Listed author(s):
  • Tanure, Soraya
  • Nabinger, Carlos
  • Becker, João Luiz
Registered author(s):

    Information systems used in farming systems are characterized by high complexity. They should be composed of inter-related economic and biological components capable of working in a dynamic and continuous manner, receiving data and producing results within an organized production process. Taking this complexity into account, in this study we propose a novel conceptual macromodel with a system approach of the agricultural and livestock production environment to be adopted as information system in order to support the decision making process. This model is capable of representing the innumerable aspects of a farm production system aiming to help farm producers understand and manage their production system. To better understand the general model and its nuances, several submodels (input models) were built based on adaptation of pre-existing research, among which we mention: meteorological, pasture, animal, crop–livestock integration, crop, soil, pasture-animal, and pasture-soil submodels. The combination of these submodels originates and configures the farm production system structure. Among the main outputs of the proposed model are the economic results, based on agricultural and livestock productivity, the environmental impact assessment, and the analysis of operational risk. A qualitative approach was used with an exploratory descriptive design to carry out this research, based on literature review, interviews, and meetings with experts to refine and validate the proposed model. The refinement of the conceptual model was based on the Delphi method, which allowed the collection of data and peculiarities of the object under study, guided its development to achieve the goals of this research, and allowed the register of several issues for further studies. The validation of the model, also using a qualitative approach, was performed employing conceptual, face, and subsystem validation procedures, also applying the Delphi method.

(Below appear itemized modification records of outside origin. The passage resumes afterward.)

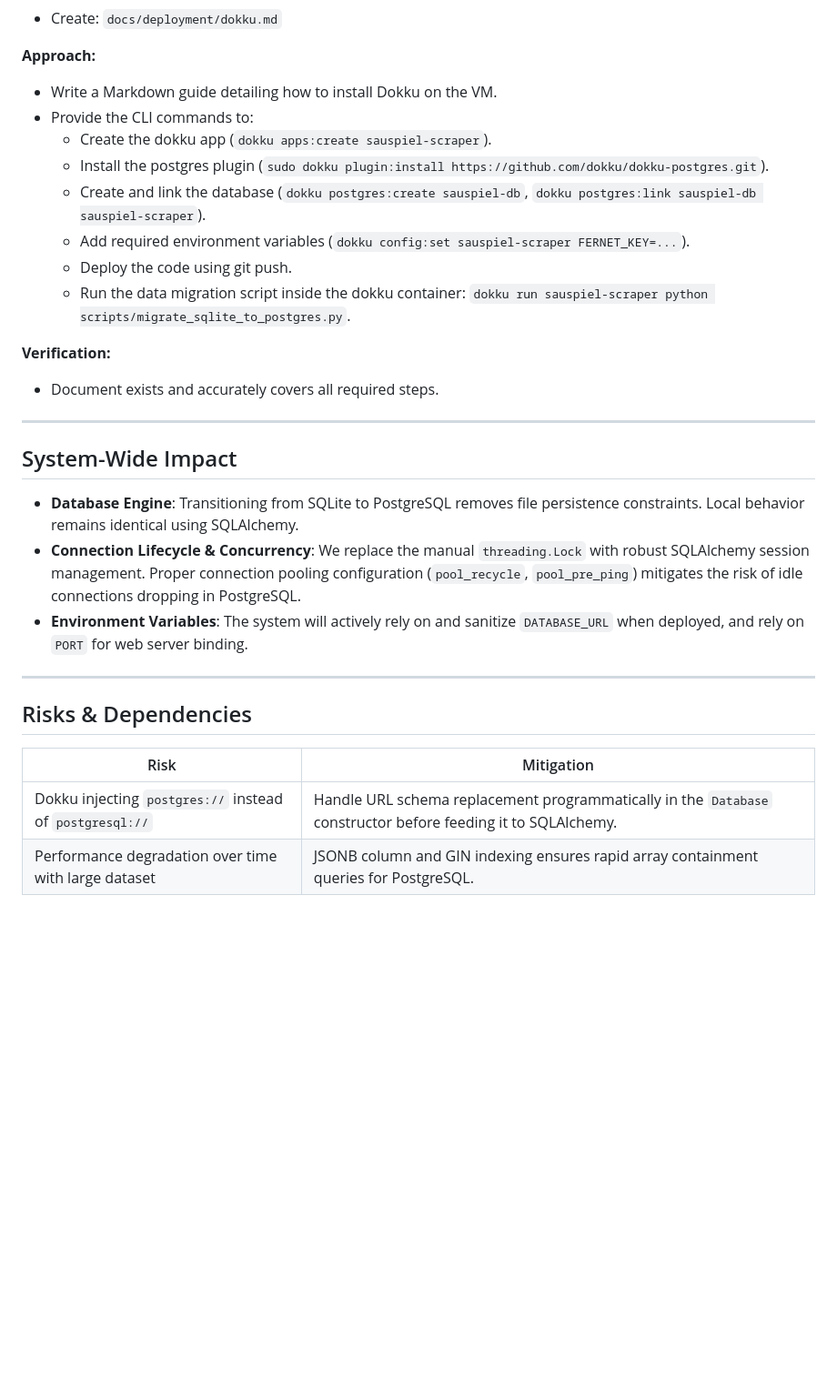
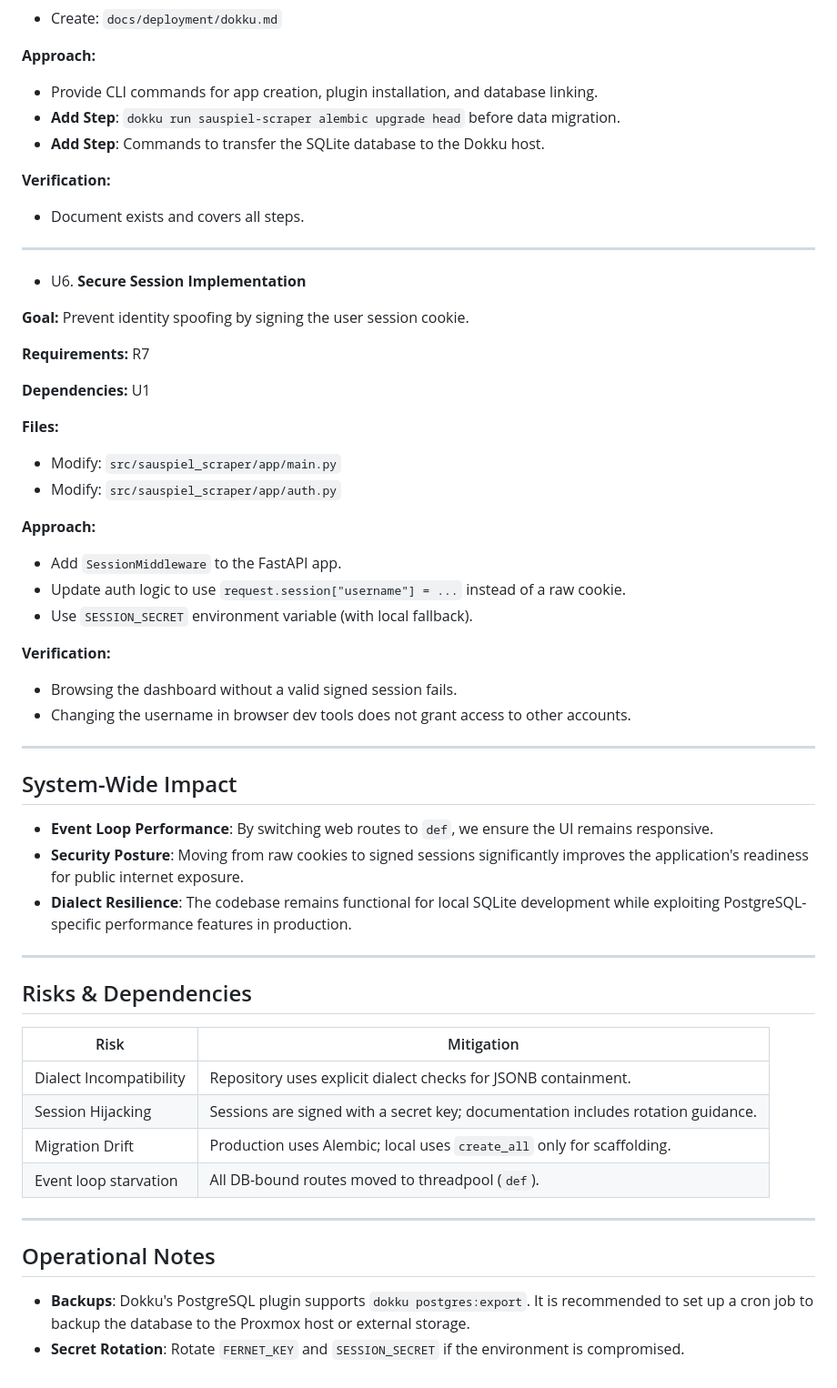
Before and after one commit to fellnerse/sauspiel-scraper, a Markdown page: docs/plans/2026-05-09-001-feat-dokku-postgres-migration-plan.md, the part around one of its changes. Shown at 91% size. GitHub-like rendering; blank space fills up the shorter version.

```diff
--- a/docs/plans/2026-05-09-001-feat-dokku-postgres-migration-plan.md
+++ b/docs/plans/2026-05-09-001-feat-dokku-postgres-migration-plan.md
@@ -178,25 +195,43 @@ The project was originally planned for Render's free tier, which does not offer
 - Create: `docs/deployment/dokku.md`
 
 **Approach:**
-- Write a Markdown guide detailing how to install Dokku on the VM.
-- Provide the CLI commands to:
-  - Create the dokku app (`dokku apps:create sauspiel-scraper`).
-  - Install the postgres plugin (`sudo dokku plugin:install https://github.com/dokku/dokku-postgres.git`).
-  - Create and link the database (`dokku postgres:create sauspiel-db`, `dokku postgres:link sauspiel-db sauspiel-scraper`).
-  - Add required environment variables (`dokku config:set sauspiel-scraper FERNET_KEY=...`).
-  - Deploy the code using git push.
-  - Run the data migration script inside the dokku container: `dokku run sauspiel-scraper python scripts/migrate_sqlite_to_postgres.py`.
+- Provide CLI commands for app creation, plugin installation, and database linking.
+- **Add Step**: `dokku run sauspiel-scraper alembic upgrade head` before data migration.
+- **Add Step**: Commands to transfer the SQLite database to the Dokku host.
 
 **Verification:**
-- Document exists and accurately covers all required steps.
+- Document exists and covers all steps.
+
+---
+
+- U6. **Secure Session Implementation**
+
+**Goal:** Prevent identity spoofing by signing the user session cookie.
+
+**Requirements:** R7
+
+**Dependencies:** U1
+
+**Files:**
+- Modify: `src/sauspiel_scraper/app/main.py`
+- Modify: `src/sauspiel_scraper/app/auth.py`
+
+**Approach:**
+- Add `SessionMiddleware` to the FastAPI app.
+- Update auth logic to use `request.session["username"] = ...` instead of a raw cookie.
+- Use `SESSION_SECRET` environment variable (with local fallback).
+
+**Verification:**
+- Browsing the dashboard without a valid signed session fails.
+- Changing the username in browser dev tools does not grant access to other accounts.
 
 ---
 
 ## System-Wide Impact
 
-- **Database Engine**: Transitioning from SQLite to PostgreSQL removes file persistence constraints. Local behavior remains identical using SQLAlchemy.
-- **Connection Lifecycle & Concurrency**: We replace the manual `threading.Lock` with robust SQLAlchemy session management. Proper connection pooling configuration (`pool_recycle`, `pool_pre_ping`) mitigates the risk of idle connections dropping in PostgreSQL.
-- **Environment Variables**: The system will actively rely on and sanitize `DATABASE_URL` when deployed, and rely on `PORT` for web server binding.
+- **Event Loop Performance**: By switching web routes to `def`, we ensure the UI remains responsive.
+- **Security Posture**: Moving from raw cookies to signed sessions significantly improves the application's readiness for public internet exposure.
+- **Dialect Resilience**: The codebase remains functional for local SQLite development while exploiting PostgreSQL-specific performance features in production.
 
 ---
 
@@ -204,5 +239,14 @@ The project was originally planned for Render's free tier, which does not offer
 
 | Risk | Mitigation |
 |------|------------|
-| Dokku injecting `postgres://` instead of `postgresql://` | Handle URL schema replacement programmatically in the `Database` constructor before feeding it to SQLAlchemy. |
-| Performance degradation over time with large dataset | JSONB column and GIN indexing ensures rapid array containment queries for PostgreSQL. |
+| Dialect Incompatibility | Repository uses explicit dialect checks for JSONB containment. |
+| Session Hijacking | Sessions are signed with a secret key; documentation includes rotation guidance. |
+| Migration Drift | Production uses Alembic; local uses `create_all` only for scaffolding. |
+| Event loop starvation | All DB-bound routes moved to threadpool (`def`). |
+
+---
+
+## Operational Notes
+
+- **Backups**: Dokku's PostgreSQL plugin supports `dokku postgres:export`. It is recommended to set up a cron job to backup the database to the Proxmox host or external storage.
+- **Secret Rotation**: Rotate `FERNET_KEY` and `SESSION_SECRET` if the environment is compromised.
```
Also changed, not shown: other parts of docs/plans/2026-05-09-001-feat-dokku-postgres-migration-plan.md (+61 -44 lines).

This way, we aimed to identify the weak and strong points of our conceptual model, its main shortcomings and limitations, and the variables that should be optimized, in theoretical and practical perspectives, so that this model can be improved.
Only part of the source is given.